Exercise brief: Report each line below that carries the word "testplans".
(Beginning of Supplied records)
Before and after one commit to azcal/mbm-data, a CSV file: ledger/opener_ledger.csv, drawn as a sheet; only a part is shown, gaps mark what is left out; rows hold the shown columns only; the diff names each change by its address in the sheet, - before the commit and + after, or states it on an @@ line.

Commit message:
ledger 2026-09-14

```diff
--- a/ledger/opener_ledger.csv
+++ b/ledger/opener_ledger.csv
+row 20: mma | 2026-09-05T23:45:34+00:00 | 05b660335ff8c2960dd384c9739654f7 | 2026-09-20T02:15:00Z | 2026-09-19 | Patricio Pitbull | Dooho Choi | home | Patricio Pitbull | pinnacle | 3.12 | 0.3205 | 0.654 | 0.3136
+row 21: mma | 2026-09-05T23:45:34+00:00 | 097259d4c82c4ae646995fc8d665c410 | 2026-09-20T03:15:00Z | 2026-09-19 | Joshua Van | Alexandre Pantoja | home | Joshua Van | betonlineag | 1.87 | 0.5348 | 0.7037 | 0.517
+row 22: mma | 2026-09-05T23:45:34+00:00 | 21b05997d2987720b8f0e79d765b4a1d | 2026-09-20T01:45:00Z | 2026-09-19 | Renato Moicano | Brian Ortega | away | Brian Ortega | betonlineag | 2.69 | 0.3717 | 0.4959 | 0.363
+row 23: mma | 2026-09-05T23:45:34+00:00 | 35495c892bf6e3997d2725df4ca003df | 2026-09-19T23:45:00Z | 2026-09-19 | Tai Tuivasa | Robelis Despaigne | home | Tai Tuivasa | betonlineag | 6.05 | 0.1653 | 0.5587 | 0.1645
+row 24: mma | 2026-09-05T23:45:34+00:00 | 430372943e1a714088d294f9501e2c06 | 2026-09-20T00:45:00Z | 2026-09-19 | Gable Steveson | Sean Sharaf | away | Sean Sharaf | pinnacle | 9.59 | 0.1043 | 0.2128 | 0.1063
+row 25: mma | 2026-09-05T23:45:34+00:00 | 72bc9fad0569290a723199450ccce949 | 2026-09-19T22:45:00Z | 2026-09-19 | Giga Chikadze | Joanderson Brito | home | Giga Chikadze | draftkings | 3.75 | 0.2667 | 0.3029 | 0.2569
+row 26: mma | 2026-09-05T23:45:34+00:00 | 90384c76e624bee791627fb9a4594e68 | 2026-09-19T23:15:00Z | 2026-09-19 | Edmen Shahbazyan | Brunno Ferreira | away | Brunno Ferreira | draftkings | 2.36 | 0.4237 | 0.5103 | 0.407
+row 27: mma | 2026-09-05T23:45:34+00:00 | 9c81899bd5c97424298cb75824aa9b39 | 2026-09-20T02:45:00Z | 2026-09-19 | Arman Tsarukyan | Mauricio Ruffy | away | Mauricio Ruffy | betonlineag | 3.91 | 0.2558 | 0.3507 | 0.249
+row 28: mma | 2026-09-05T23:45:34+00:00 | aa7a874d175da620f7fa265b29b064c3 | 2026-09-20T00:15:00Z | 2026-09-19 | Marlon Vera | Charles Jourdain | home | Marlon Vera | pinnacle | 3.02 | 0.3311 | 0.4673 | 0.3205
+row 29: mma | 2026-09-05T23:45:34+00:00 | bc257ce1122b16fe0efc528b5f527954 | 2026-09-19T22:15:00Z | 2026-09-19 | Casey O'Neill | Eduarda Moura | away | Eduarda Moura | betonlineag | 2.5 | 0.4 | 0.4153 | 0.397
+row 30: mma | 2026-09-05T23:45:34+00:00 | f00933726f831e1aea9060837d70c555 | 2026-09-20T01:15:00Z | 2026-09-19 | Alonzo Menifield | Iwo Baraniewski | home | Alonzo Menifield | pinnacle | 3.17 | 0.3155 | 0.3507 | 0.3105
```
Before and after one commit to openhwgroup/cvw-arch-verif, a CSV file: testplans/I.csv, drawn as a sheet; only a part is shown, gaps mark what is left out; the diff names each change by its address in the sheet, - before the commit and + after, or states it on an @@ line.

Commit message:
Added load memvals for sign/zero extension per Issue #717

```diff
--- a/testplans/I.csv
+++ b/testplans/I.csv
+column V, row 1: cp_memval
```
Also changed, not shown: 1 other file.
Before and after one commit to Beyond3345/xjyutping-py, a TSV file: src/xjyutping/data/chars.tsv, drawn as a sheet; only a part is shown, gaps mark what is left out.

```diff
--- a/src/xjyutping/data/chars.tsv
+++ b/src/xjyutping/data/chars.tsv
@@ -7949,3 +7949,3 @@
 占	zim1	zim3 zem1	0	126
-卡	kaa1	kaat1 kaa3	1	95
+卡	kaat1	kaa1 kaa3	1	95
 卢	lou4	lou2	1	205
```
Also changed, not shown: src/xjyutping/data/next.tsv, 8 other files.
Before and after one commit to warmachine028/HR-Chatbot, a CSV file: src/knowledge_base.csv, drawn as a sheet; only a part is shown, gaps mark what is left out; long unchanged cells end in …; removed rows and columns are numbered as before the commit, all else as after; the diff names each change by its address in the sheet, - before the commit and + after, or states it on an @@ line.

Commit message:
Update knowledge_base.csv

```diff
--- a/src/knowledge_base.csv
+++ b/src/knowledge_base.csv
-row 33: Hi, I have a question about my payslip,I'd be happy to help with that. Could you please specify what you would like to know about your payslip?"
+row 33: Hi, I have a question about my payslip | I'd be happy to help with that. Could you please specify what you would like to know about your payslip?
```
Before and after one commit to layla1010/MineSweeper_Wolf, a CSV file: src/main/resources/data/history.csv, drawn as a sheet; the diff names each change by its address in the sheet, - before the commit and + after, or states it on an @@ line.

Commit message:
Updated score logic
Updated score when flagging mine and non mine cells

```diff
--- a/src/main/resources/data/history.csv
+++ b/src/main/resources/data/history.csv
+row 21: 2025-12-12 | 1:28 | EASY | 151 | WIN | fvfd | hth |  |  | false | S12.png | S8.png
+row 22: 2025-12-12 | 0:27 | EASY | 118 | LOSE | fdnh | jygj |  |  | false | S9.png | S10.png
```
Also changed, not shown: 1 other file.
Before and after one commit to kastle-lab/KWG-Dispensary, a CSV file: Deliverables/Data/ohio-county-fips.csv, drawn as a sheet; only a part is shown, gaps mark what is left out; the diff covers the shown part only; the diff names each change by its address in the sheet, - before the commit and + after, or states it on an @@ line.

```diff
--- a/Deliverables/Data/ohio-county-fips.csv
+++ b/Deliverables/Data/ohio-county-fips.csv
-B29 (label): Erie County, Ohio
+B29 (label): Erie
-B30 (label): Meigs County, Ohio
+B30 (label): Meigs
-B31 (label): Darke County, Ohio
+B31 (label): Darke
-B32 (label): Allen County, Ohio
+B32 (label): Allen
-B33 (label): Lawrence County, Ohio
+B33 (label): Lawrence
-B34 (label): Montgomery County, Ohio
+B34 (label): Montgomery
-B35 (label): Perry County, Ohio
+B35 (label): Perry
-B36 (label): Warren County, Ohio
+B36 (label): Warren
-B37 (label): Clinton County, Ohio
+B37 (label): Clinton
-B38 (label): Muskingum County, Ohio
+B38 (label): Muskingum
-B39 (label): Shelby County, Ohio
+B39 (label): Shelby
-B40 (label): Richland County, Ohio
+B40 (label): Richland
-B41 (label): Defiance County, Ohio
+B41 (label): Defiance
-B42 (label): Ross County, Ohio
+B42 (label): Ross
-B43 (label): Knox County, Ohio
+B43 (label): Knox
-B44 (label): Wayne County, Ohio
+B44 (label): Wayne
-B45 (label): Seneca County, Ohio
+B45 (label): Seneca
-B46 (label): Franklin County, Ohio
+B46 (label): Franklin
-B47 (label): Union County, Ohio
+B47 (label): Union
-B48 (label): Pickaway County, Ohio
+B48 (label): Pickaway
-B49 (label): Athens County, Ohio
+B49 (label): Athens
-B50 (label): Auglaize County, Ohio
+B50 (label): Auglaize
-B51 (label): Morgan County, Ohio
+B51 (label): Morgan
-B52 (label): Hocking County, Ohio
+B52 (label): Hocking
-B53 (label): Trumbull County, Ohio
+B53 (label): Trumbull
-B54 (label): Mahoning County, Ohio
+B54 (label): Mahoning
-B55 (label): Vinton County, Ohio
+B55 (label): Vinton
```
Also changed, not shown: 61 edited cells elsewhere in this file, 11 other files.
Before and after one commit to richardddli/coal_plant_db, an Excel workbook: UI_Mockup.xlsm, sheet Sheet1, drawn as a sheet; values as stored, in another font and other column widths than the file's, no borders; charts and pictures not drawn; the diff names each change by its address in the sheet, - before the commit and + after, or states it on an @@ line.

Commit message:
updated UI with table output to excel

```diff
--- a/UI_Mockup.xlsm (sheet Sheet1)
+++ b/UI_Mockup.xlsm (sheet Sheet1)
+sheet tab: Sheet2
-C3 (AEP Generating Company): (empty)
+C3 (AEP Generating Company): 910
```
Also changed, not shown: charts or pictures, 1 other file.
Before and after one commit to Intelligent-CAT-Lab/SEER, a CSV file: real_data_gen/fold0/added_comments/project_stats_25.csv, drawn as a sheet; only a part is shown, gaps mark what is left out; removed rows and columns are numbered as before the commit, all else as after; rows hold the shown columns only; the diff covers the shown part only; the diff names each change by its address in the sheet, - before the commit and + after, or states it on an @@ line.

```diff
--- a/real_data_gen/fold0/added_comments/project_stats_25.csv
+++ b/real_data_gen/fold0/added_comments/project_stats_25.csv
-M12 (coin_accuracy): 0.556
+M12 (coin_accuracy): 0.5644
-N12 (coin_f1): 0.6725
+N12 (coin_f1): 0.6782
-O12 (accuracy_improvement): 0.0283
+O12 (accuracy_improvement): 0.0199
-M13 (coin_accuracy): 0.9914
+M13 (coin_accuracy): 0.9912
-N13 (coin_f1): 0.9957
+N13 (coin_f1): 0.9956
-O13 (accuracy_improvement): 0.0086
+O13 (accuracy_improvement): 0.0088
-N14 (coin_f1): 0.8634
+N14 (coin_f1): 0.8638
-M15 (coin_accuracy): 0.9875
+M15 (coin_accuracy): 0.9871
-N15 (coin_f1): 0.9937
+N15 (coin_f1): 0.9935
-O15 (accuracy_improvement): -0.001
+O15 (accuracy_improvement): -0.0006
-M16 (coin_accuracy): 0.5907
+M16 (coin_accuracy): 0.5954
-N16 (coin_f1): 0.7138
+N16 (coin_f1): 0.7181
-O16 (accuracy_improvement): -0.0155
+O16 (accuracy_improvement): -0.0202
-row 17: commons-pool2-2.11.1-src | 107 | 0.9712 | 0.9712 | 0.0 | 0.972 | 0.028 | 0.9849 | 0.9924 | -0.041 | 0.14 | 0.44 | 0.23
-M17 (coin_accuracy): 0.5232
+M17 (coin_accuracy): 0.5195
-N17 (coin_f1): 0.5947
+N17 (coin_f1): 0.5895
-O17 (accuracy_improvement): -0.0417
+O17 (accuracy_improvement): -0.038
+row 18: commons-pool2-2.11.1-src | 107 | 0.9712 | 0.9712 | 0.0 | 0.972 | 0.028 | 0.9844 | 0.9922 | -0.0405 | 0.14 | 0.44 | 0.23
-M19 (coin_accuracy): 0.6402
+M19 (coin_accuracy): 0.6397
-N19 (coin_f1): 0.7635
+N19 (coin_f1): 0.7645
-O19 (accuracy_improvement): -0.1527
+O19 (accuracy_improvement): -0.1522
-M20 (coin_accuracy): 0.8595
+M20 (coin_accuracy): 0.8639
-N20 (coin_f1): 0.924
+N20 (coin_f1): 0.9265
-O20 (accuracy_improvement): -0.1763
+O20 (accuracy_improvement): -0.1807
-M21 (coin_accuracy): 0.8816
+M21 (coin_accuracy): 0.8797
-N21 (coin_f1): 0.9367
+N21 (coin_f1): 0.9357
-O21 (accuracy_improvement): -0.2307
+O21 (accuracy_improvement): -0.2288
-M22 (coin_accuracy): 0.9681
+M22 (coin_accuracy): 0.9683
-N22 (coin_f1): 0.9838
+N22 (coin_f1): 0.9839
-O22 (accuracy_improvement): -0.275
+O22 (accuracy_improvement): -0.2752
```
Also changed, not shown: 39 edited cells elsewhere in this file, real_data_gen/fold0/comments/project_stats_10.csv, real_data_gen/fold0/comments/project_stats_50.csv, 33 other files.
(End of Supplied records)
Written response:
Before and after one commit to openhwgroup/cvw-arch-verif, a CSV file: testplans/I.csv, drawn as a sheet; only a part is shown, gaps mark what is left out; the diff names each change by its address in the sheet, - before the commit and + after, or states it on an @@ line.
--- a/testplans/I.csv
+++ b/testplans/I.csv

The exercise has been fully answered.